“As the fitness landscape continues to evolve, we have seen a clear shift toward personalized, content-driven, at-home workout experiences,” said Scott Dahnke, Global co-CEO of L Catterton in a released statement. “Tonal is the first connected fitness brand focused on strength training and represents an opportunity to invest behind an innovative concept with tremendous growth potential. We look forward to leveraging our deep knowledge of consumer behavior and significant experience in the connected fitness space to bring Tonal’s dynamic technology and content platform to more homes across the country.”
Tonal shares a market with Peloton, and Orady says a significant amount of Tonal owners also own Peloton equipment. Yet, feature-by-feature, Peloton and Tonal are different. While they’re both in-home devices that offer on-demand instructors, Peloton targets cardiovascular exercises while Tonal is a strength-training machine. Orady states his customers find the two companies offer complementary experiences.
“The common thread with our members is that they understand the value of investing in their fitness and overall health,” said Aly Orady, “All of our members are looking to take their fitness to the next level with strength training. Tonal offers the ability to strength train at home by providing a comprehensive, challenging full body workout without having to sacrifice quality for convenience.”
This is an enormous market he says the company can rely on for years to come. The majority of Tonal’s customers are between 30 and 55 years old and live in, or adjacent to, the top 10 major metro U.S. markets. There’s an even split, he says, between male and female members.
Tonal is similar to Mirror, another at-home, wall-mounted exercise device that costs $1,495. While Tonal focuses on strength training through resistance, Mirror offers yoga, boxing, Pilates and other exercises and activities with on-demand instruction and real-time stats. Mirror also launched in 2018 and the company has raised $40 million.

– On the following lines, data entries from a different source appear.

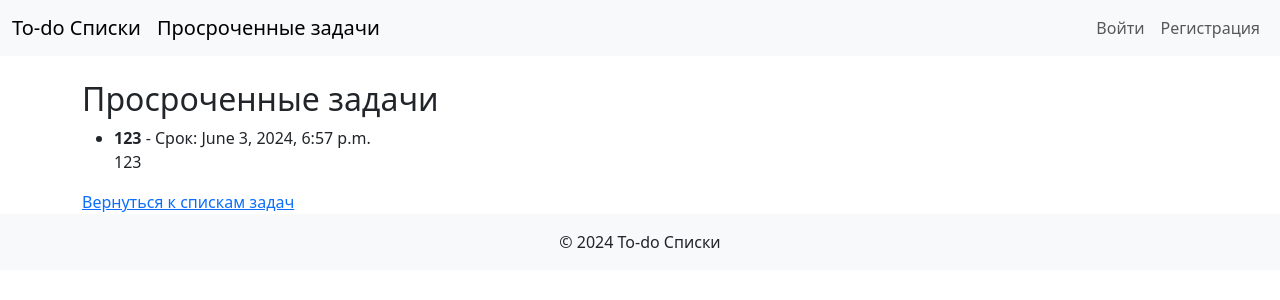
After one commit to DreamyUndertaker/To-do-list-django, a Django app: page /overdue/ in a window 1280 px wide. The commit adds this page. Shown: the top 300 px of the page. Run offline with Django 5.2, Linux system fonts and the light colour scheme; data comes from the database, SQL or seed files in the repository; both versions use the stored data as it was after the commit; some libraries are stand-ins or nearby versions.

Commit message:
Added OverdueItemList

```diff
--- a/todo_app/templates/base.html
+++ b/todo_app/templates/base.html
@@ -17,6 +17,7 @@
 <nav class="navbar navbar-expand-lg navbar-light bg-light fixed-top">
     <div class="container-fluid">
         <a class="navbar-brand" href="{% url 'index' %}">To-do Списки</a>
+        <a href="{% url 'overdue-list' %}" class="navbar-brand">Просроченные задачи</a>
         <button class="navbar-toggler" type="button" data-bs-toggle="collapse" data-bs-target="#navbarNav" aria-controls="navbarNav" aria-expanded="false" aria-label="Toggle navigation">
             <span class="navbar-toggler-icon"></span>
         </button>
--- /dev/null
+++ b/todo_app/templates/todo_app/overdue_list.html
@@ -0,0 +1,16 @@
+{% extends "base.html" %}
+
+{% block content %}
+    <h2>Просроченные задачи</h2>
+    <ul>
+        {% for item in object_list %}
+            <li>
+                <strong>{{ item.title }}</strong> - Срок: {{ item.due_date }} <br>
+                {{ item.description }}
+            </li>
+        {% empty %}
+            <li>Нет просроченных задач.</li>
+        {% endfor %}
+    </ul>
+    <a href="{% url 'index' %}">Вернуться к спискам задач</a>
+{% endblock %}
--- a/todo_app/urls.py
+++ b/todo_app/urls.py
@@ -6,7 +6,7 @@ from .views import (
     ItemCreate,
     ItemUpdate,
     ListDelete,
-    ItemDelete,
+    ItemDelete, OverdueItemListView,
 )
 
 urlpatterns = [
@@ -17,4 +17,5 @@ urlpatterns = [
     path('list/<int:list_id>/item/<int:pk>/edit/', ItemUpdate.as_view(), name='item-update'),
     path('list/<int:list_id>/item/<int:pk>/delete/', ItemDelete.as_view(), name='item-delete'),
     path('list/<int:pk>/delete/', ListDelete.as_view(), name='list-delete'),
+    path("overdue/", OverdueItemListView.as_view(), name="overdue-list"),
 ]
--- a/todo_app/views.py
+++ b/todo_app/views.py
@@ -1,5 +1,6 @@
 from django.contrib.auth.mixins import UserPassesTestMixin
 from django.urls import reverse, reverse_lazy
+from django.utils import timezone
 from django.views.generic import (
     ListView,
     CreateView,
@@ -111,3 +112,11 @@ class ItemDelete(UserPassesTestMixin, DeleteView):
         context = super().get_context_data(**kwargs)
         context["todo_list"] = self.object.todo_list
         return context
+
+
+class OverdueItemListView(ListView):
+    model = ToDoItem
+    template_name = "todo_app/overdue_list.html"
+
+    def get_queryset(self):
+        return ToDoItem.objects.filter(due_date__lt=timezone.now())
```
Also changed, not shown: db.sqlite3.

Going forward, Tonal expects to expand its software to provide new personalization features to its members. The hope is to build experiences that motivate users while serving up real-time feedback. This includes building new workout categories and additional fitness experiences, even when users travel and don’t have access to their Tonal machine.
The company sees it expanding its retail and marketing presence. Right now, just eight months after the product’s debut, customers have very limited access to try the Tonal machine. It’s only on display at Tonal’s flagship San Francisco store and is coming to a pop-up store in Newport Beach, Calif.
Orady tells TechCrunch the company needs new talent to help the company achieve its mission. Tonal is hiring and looking to hire in hardware, software, design, video production and marketing.
At-home exercise equipment is a massive market, and Tonal offers a unique set of features and advantages that should allow it to stand apart from competitors. This isn’t just another treadmill. Tonal is a strength-training super machine the size of a thick HDTV. Challenges abound, but the company seemingly has a solid plan to utilize its latest round of financing that should allow it to reach more customers and show them why the Tonal machine is worth the cost.